→ **TO DO**
Your answer should reproduce every line of the material in which the word "которому" occurs.

→ **EXERCISE INPUTS**
►

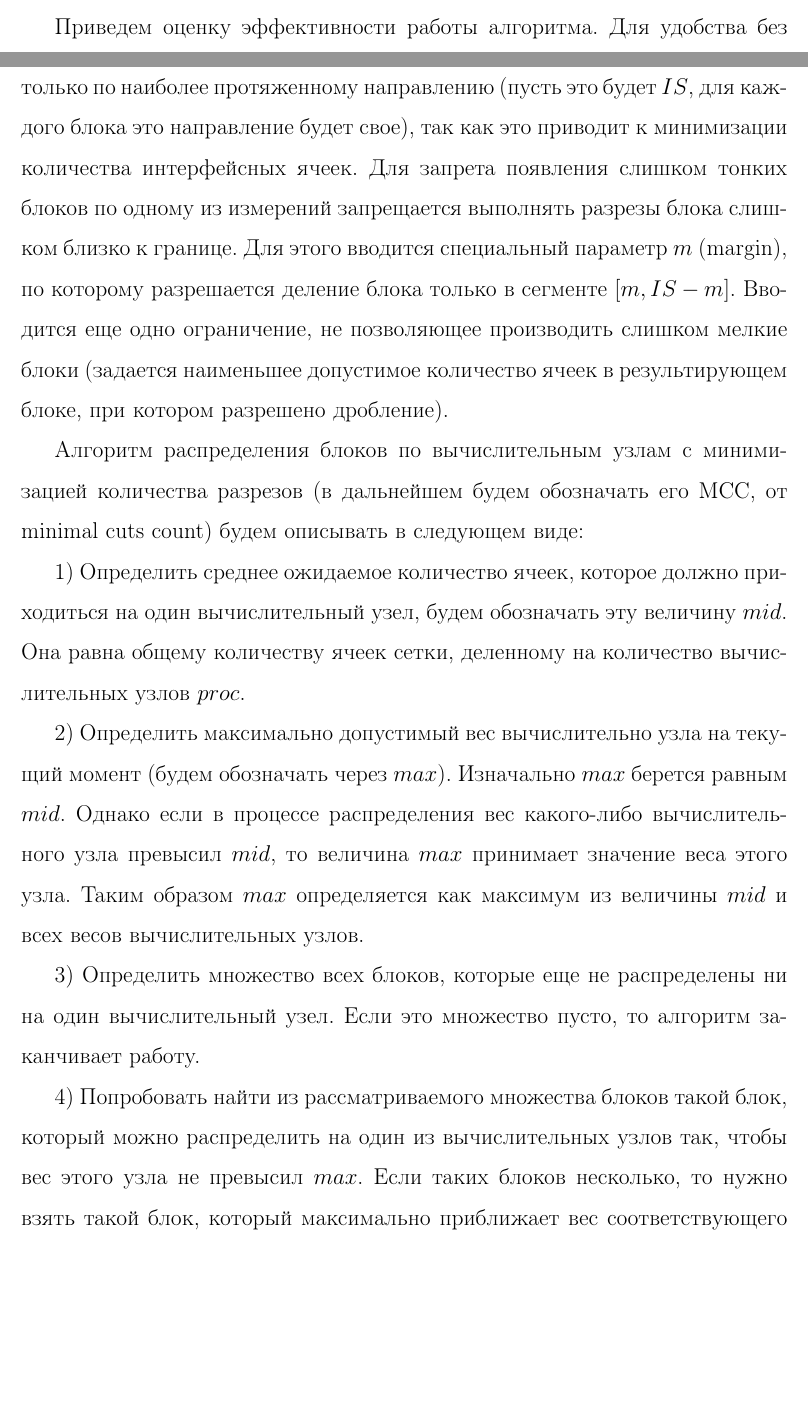
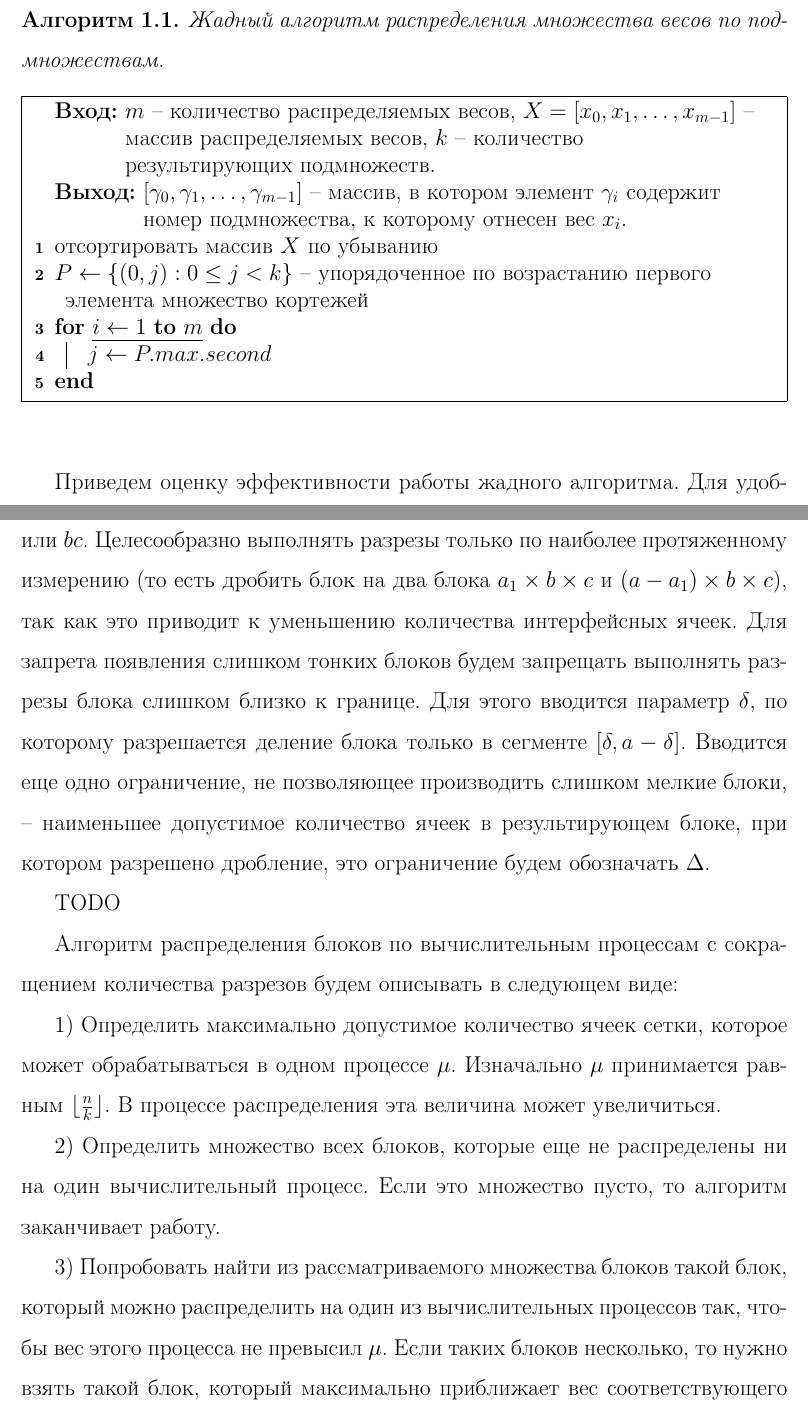
Before and after one commit to r-aax/phd, a LaTeX document (text/text_full.tex, which reads text/text_par.tex): two parts of pages 25 and 40 of 157 before the commit and two parts of pages 26 and 40 of 158 after it, joined at a grey line, cut at the place of the change, the shorter picture padded with empty space. Compiled offline with pdfLaTeX.

Commit message:
prepare to algorithms describtion

```diff
--- a/text/text_full.tex
+++ b/text/text_full.tex
@@ -31,6 +31,7 @@
 \usepackage{setspace}                                        % чтобы менять междустрочный интервал с подписях
 \usepackage{cite}                                            % для использования диапазона цитирования
 \usepackage{enumitem}                                        % для отступов в списках
+\usepackage{algorithm2e}                                     % оформление алгоритмов
 
 %---------------------------------------------------------------------------------------------------
 
@@ -73,16 +74,20 @@ escapeinside={\%*}{*)}
 \newtheorem{theorem}{Теорема}[section]                       % теорема
 \newtheorem{lemma}{Лемма}[section]                           % лемма
 \newtheorem{definition}{Определение}[section]                % определение
+\newtheorem{algo}{Алгоритм}[section]                         % алгоритм
 \numberwithin{theorem}{section}                              % нумерация теорем по секциям
 \numberwithin{lemma}{section}                                % нумерация лемм по секциям
 \numberwithin{definition}{section}                           % нумерация определений по секциям
-\DeclareMathOperator{\sign}{sign}
+\numberwithin{algo}{section}                                 % нумерация алгоритмов по секциям
+\DeclareMathOperator{\sign}{sign}                            % обозначения функции "знак"
 
 %---------------------------------------------------------------------------------------------------
 
 \captionstyle{center}
 \setlength{\abovecaptionskip}{0pt}
 \setlength{\belowcaptionskip}{0pt}
+\SetKwInput{KwInput}{Вход}                                   % input for algorithm2e
+\SetKwInput{KwOutput}{Выход}                                 % output for algorithm2e
 
 %---------------------------------------------------------------------------------------------------
 
--- a/text/text_par.tex
+++ b/text/text_par.tex
@@ -462,7 +461,25 @@
 В жадном алгоритме будем последовательно обрабатывать все веса, начиная с наибольшего.
 Каждый необработанный вес будем относить к наиболее легкому на текущий момент подмножеству весов.
 
-Приведем оценку эффективности работы алгоритма.
+\newpage
+
+\begin{algo}
+Жадный алгоритм распределения множества весов по подмножествам.
+\begin{algorithm}
+\DontPrintSemicolon
+\KwInput{$m$ -- количество распределяемых весов, $X = [x_0, x_1, \ldots, x_{m - 1}]$ -- массив распределяемых весов, $k$ -- количество результирующих подмножеств.}
+\KwOutput{$[\gamma_0, \gamma_1, \ldots, \gamma_{m - 1}]$ -- массив, в котором элемент $\gamma_i$ содержит номер подмножества, к которому отнесен вес $x_i$.}
+отсортировать массив $X$ по убыванию\;
+$P \leftarrow \{ (0, j) : 0 \le j < k \}$ -- упорядоченное по возрастанию первого элемента множество кортежей\;
+\For{$i \leftarrow 1$ \KwTo $m$}
+{
+	$j \leftarrow P.max.second$\;
+
+}
+\end{algorithm}
+\end{algo}
+
+Приведем оценку эффективности работы жадного алгоритма.
 Для удобства без ограничения общности будем считать, что изначальное множество весов упорядочено по убыванию.
 
 Определим остаточный член $r_i$ для $i \in M$ по следующей формуле:
@@ -794,16 +811,0 @@ $\blacksquare$\\
-На самом деле, целесообразно выполнять разрезы только по наиболее протяженному направлению (пусть это будет $IS$, для каждого блока это направление будет свое), так как это приводит к минимизации количества интерфейсных ячеек.
-Для запрета появления слишком тонких блоков по одному из измерений запрещается выполнять разрезы блока слишком близко к границе.
-Для этого вводится специальный параметр $m$ (margin), по которому разрешается деление блока только в сегменте $[m, IS - m]$.
-Вводится еще одно ограничение, не позволяющее производить слишком мелкие блоки (задается наименьшее допустимое количество ячеек в результирующем блоке, при котором разрешено дробление).
-
-Алгоритм распределения блоков по вычислительным узлам с минимизацией количества разрезов (в дальнейшем будем обозначать его MCC, от minimal cuts count\label{abbr:mcc}) будем описывать в следующем виде:
-
-1) Определить среднее ожидаемое количество ячеек, которое должно приходиться на один вычислительный узел, будем обозначать эту величину $mid$.
-Она равна общему количеству ячеек сетки, деленному на количество вычислительных узлов $proc$.
-
-2) Определить максимально допустимый вес вычислительно узла на текущий момент (будем обозначать через $max$).
-Изначально $max$ берется равным $mid$.
-Однако если в процессе распределения вес какого-либо вычислительного узла превысил $mid$, то величина $max$ принимает значение веса этого узла.
-Таким образом $max$ определяется как максимум из величины $mid$ и всех весов вычислительных узлов.
-
-3) Определить множество всех блоков, которые еще не распределены ни на один вычислительный узел.
@@ -810,7 +817,19 @@ $\blacksquare$\\
+Так как блок может быть разрезан только по границам ячеек, то размеры получившихся новых блоков будут кратны одному из значений $ab$, $ac$, или $bc$.
+Целесообразно выполнять разрезы только по наиболее протяженному измерению (то есть дробить блок на два блока $a_1 \times b \times c$ и $(a - a_1) \times b \times c$), так как это приводит к уменьшению количества интерфейсных ячеек.
+Для запрета появления слишком тонких блоков будем запрещать выполнять разрезы блока слишком близко к границе.
+Для этого вводится параметр $\delta$, по которому разрешается деление блока только в сегменте $[\delta, a - \delta]$.
+Вводится еще одно ограничение, не позволяющее производить слишком мелкие блоки, -- наименьшее допустимое количество ячеек в результирующем блоке, при котором разрешено дробление, это ограничение будем обозначать $\Delta$.
+
+TODO
+
+Алгоритм распределения блоков по вычислительным процессам с сокращением количества разрезов будем описывать в следующем виде:
+
+1) Определить максимально допустимое количество ячеек сетки, которое может обрабатываться в одном процессе $\mu$.
+Изначально $\mu$ принимается равным $\lfloor \frac{n}{k} \rfloor$.
+В процессе распределения эта величина может увеличиться.
+
+2) Определить множество всех блоков, которые еще не распределены ни на один вычислительный процесс.
 Если это множество пусто, то алгоритм заканчивает работу.
 
-4) Попробовать найти из рассматриваемого множества блоков такой блок, который можно распределить на один из вычислительных узлов так, чтобы вес этого узла не превысил $max$.
-Если таких блоков несколько, то нужно взять такой блок, который максимально приближает вес соответствующего вычислительного узла к отметке $max$.
-Если это удалось сделать, то распределить найденный блок на вычислительный узел и перейти к пункту 3.
-
-5) Определить множество допустимых разрезов всех не распределенных на текущий момент блоков.
+3) Попробовать найти из рассматриваемого множества блоков такой блок, который можно распределить на один из вычислительных процессов так, чтобы вес этого процесса не превысил $\mu$.
+Если таких блоков несколько, то нужно взять такой блок, который максимально приближает вес соответствующего вычислительного процесса к отметке $\mu$.
```
Also changed, not shown: help/algorithm2e.pdf (added), text/fig/par_chart_distr_100_20_100_64.png (added), text/fig/par_chart_distr_10_20_30_16.png (added), text/fig/par_chart_distr_50_20_50_32.png (added), text/text_par.tex (62 more changed lines).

◄

→ **SOLUTION FOR THIS EXERCISE**
+\KwOutput{$[\gamma_0, \gamma_1, \ldots, \gamma_{m - 1}]$ -- массив, в котором элемент $\gamma_i$ содержит номер подмножества, к которому отнесен вес $x_i$.}
-Для этого вводится специальный параметр $m$ (margin), по которому разрешается деление блока только в сегменте $[m, IS - m]$.
+Для этого вводится параметр $\delta$, по которому разрешается деление блока только в сегменте $[\delta, a - \delta]$.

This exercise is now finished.